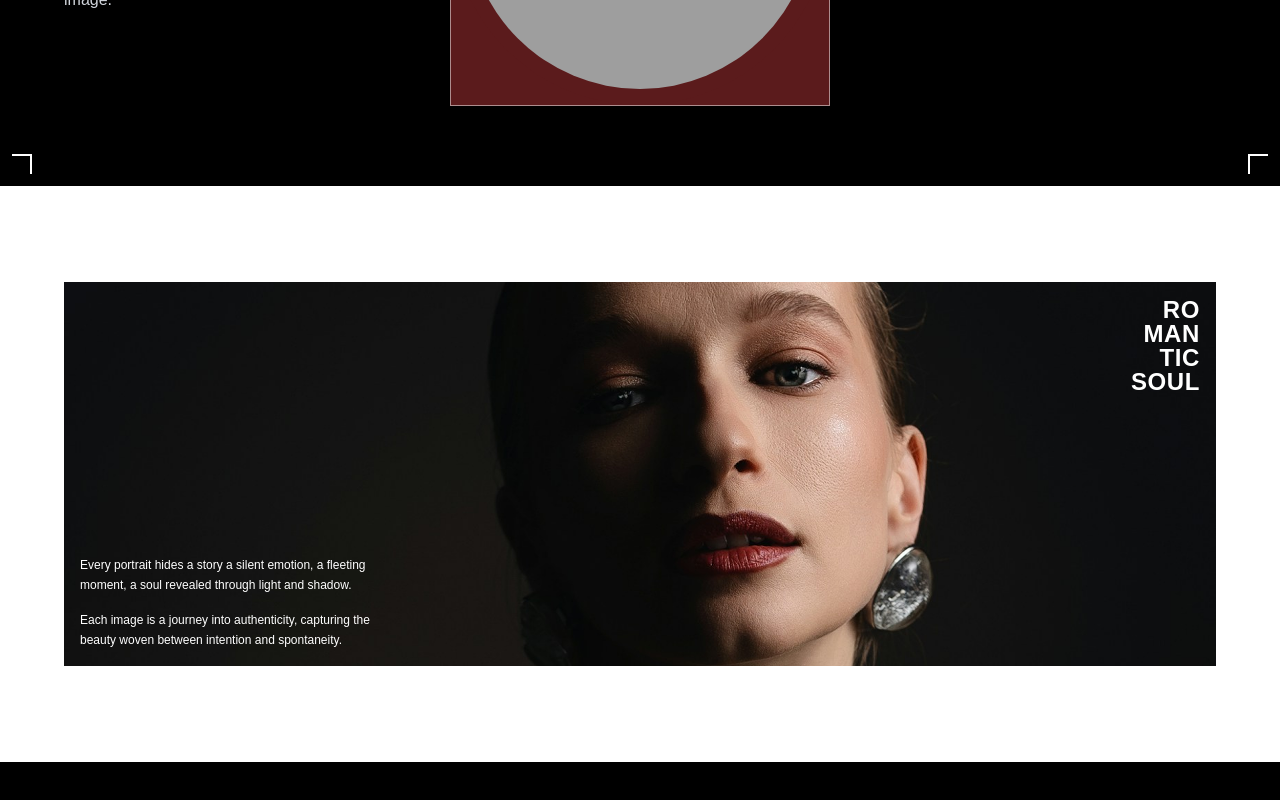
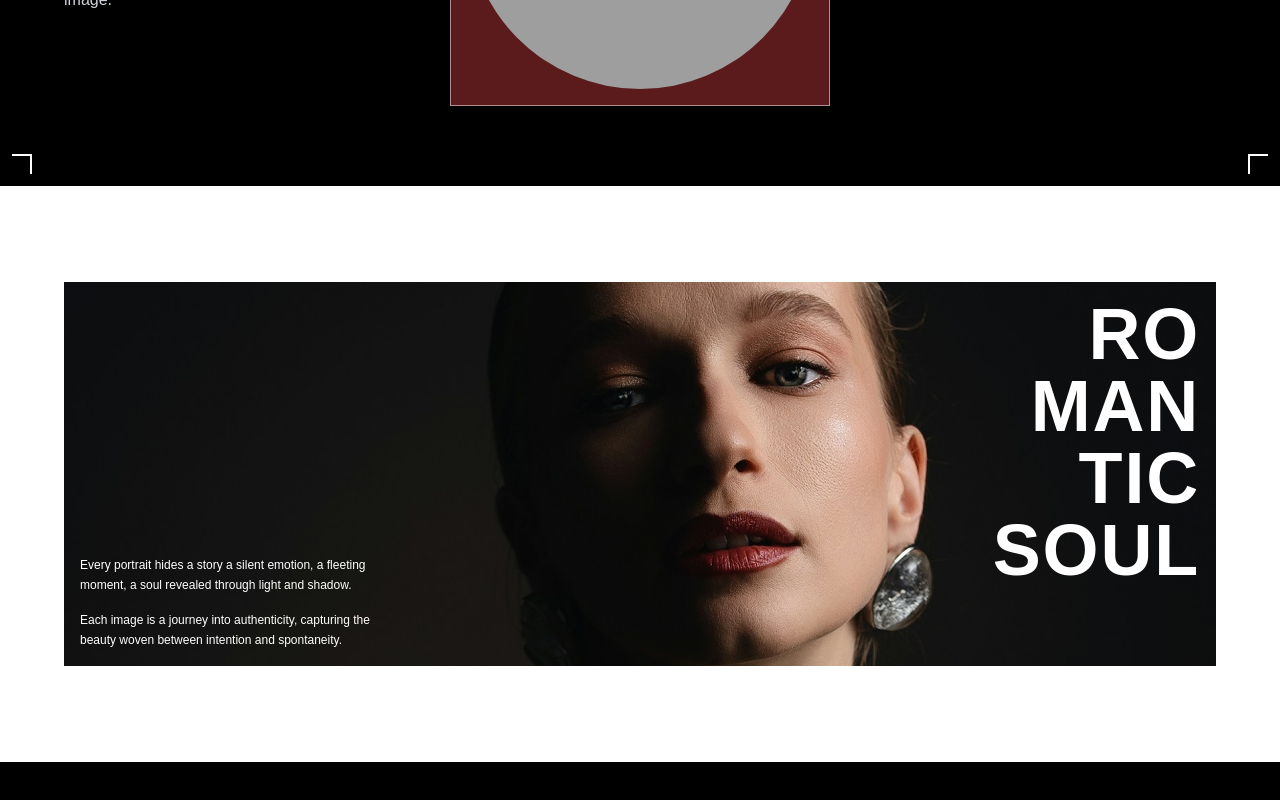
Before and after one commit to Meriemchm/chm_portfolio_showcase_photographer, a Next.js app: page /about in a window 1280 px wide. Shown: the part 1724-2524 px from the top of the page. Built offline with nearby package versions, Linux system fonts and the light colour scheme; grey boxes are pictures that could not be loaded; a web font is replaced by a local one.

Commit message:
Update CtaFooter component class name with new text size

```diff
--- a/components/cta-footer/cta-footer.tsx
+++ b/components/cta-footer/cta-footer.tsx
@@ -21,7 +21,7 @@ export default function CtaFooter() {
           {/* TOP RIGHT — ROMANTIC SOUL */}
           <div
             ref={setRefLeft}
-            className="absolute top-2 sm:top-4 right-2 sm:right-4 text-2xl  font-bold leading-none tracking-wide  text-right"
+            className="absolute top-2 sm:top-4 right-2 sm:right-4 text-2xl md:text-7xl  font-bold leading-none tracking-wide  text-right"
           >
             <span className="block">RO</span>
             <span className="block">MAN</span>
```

────

Keep every word of the material exactly as given. Drop the pictures.

Before and after one commit to Meriemchm/chm_portfolio_showcase_photographer, a Next.js app: page /about in a window 1280 px wide. Shown: the part 1724-2524 px from the top of the page. Built offline with nearby package versions, Linux system fonts and the light colour scheme; grey boxes are pictures that could not be loaded; a web font is replaced by a local one.

Commit message:
Update CtaFooter component class name with new text size

```diff
--- a/components/cta-footer/cta-footer.tsx
+++ b/components/cta-footer/cta-footer.tsx
@@ -21,7 +21,7 @@ export default function CtaFooter() {
           {/* TOP RIGHT — ROMANTIC SOUL */}
           <div
             ref={setRefLeft}
-            className="absolute top-2 sm:top-4 right-2 sm:right-4 text-2xl  font-bold leading-none tracking-wide  text-right"
+            className="absolute top-2 sm:top-4 right-2 sm:right-4 text-2xl md:text-7xl  font-bold leading-none tracking-wide  text-right"
           >
             <span className="block">RO</span>
             <span className="block">MAN</span>
```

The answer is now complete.